■ **WHAT YOU SHOULD DO**:
Copy every line of the data that includes the string "design".
── DATASET EXTRACT
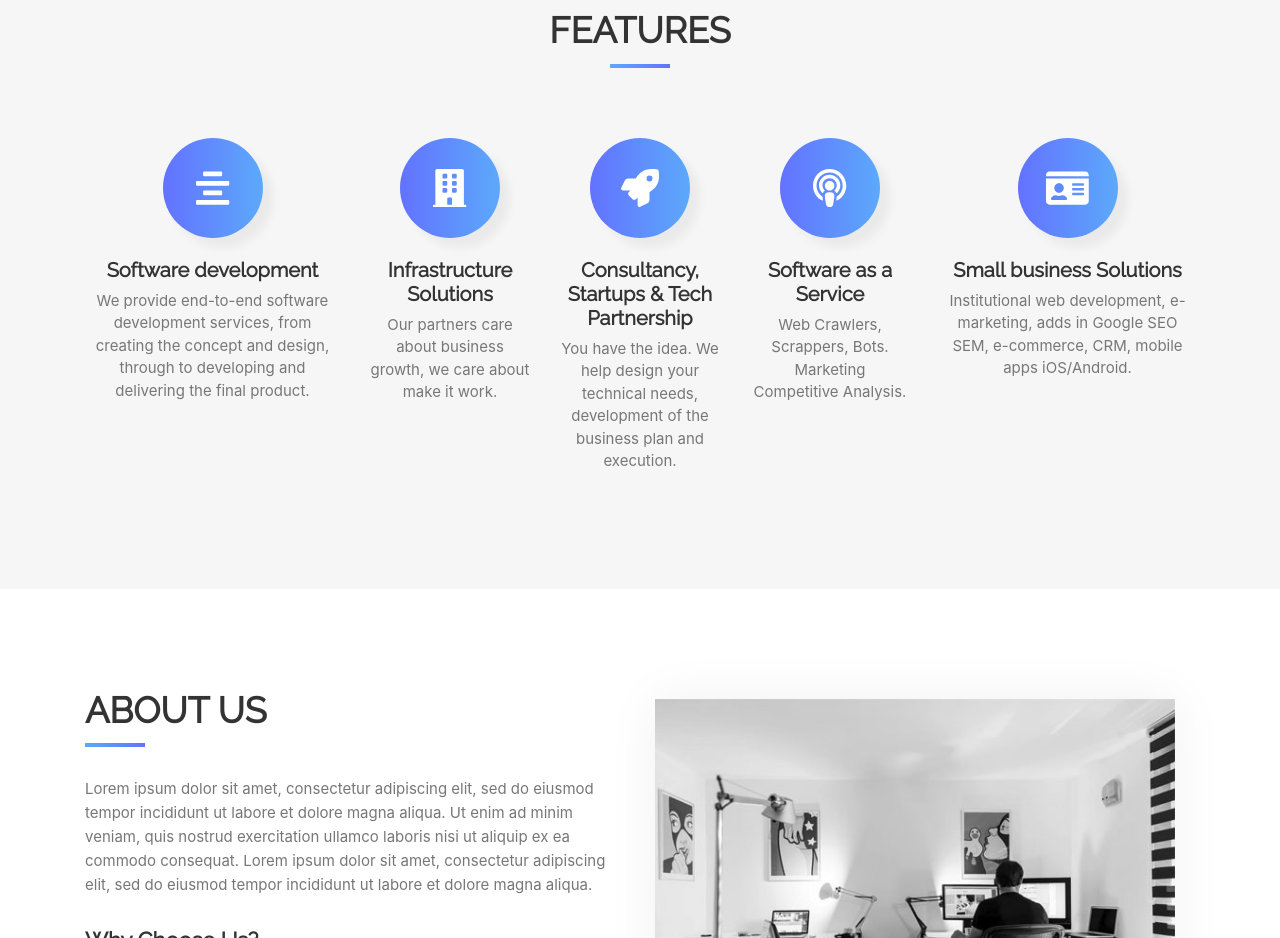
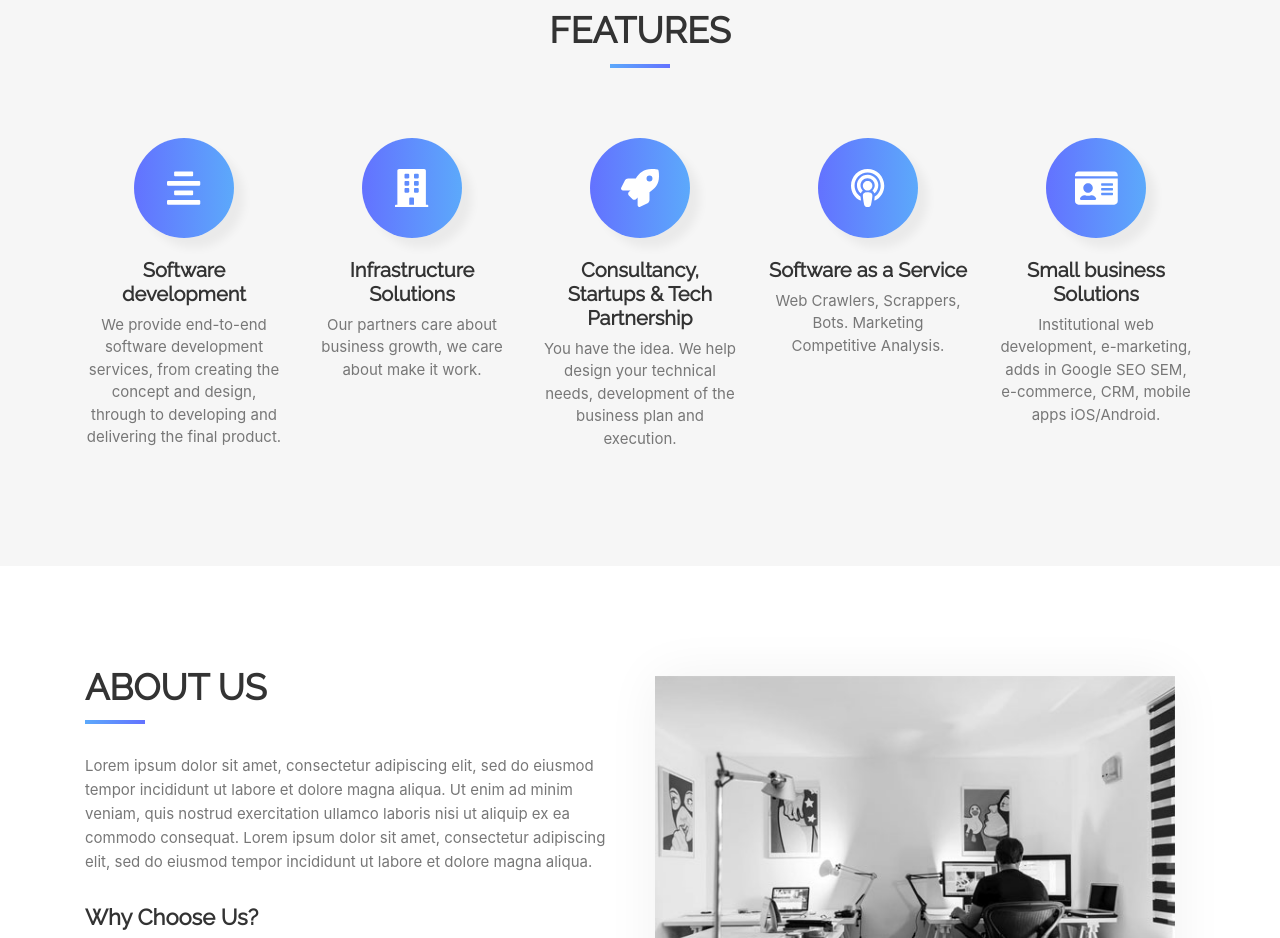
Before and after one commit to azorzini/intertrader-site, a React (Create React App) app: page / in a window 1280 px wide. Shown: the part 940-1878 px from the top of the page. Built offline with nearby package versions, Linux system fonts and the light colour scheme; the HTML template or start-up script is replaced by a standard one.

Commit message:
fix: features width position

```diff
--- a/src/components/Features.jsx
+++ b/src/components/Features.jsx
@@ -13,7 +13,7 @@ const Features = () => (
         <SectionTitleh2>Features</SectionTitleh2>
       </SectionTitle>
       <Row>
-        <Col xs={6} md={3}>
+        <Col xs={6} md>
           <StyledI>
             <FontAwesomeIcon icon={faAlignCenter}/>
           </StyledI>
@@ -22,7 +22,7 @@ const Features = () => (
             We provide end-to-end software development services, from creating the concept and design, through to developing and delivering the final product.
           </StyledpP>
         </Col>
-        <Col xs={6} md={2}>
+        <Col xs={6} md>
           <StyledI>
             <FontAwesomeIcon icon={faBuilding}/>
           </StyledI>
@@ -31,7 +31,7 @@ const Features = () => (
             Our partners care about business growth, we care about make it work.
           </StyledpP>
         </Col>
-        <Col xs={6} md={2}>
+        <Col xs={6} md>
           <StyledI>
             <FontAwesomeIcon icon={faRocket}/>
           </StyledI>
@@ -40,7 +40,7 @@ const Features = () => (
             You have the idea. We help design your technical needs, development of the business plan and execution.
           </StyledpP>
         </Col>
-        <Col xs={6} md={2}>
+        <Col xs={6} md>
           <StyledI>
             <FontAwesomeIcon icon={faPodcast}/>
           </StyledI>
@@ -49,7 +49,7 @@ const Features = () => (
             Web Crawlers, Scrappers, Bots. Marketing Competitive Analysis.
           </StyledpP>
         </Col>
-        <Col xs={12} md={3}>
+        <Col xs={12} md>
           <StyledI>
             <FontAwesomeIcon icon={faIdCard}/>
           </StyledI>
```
────
■ **RESPONSE BOX**:
             We provide end-to-end software development services, from creating the concept and design, through to developing and delivering the final product.
             You have the idea. We help design your technical needs, development of the business plan and execution.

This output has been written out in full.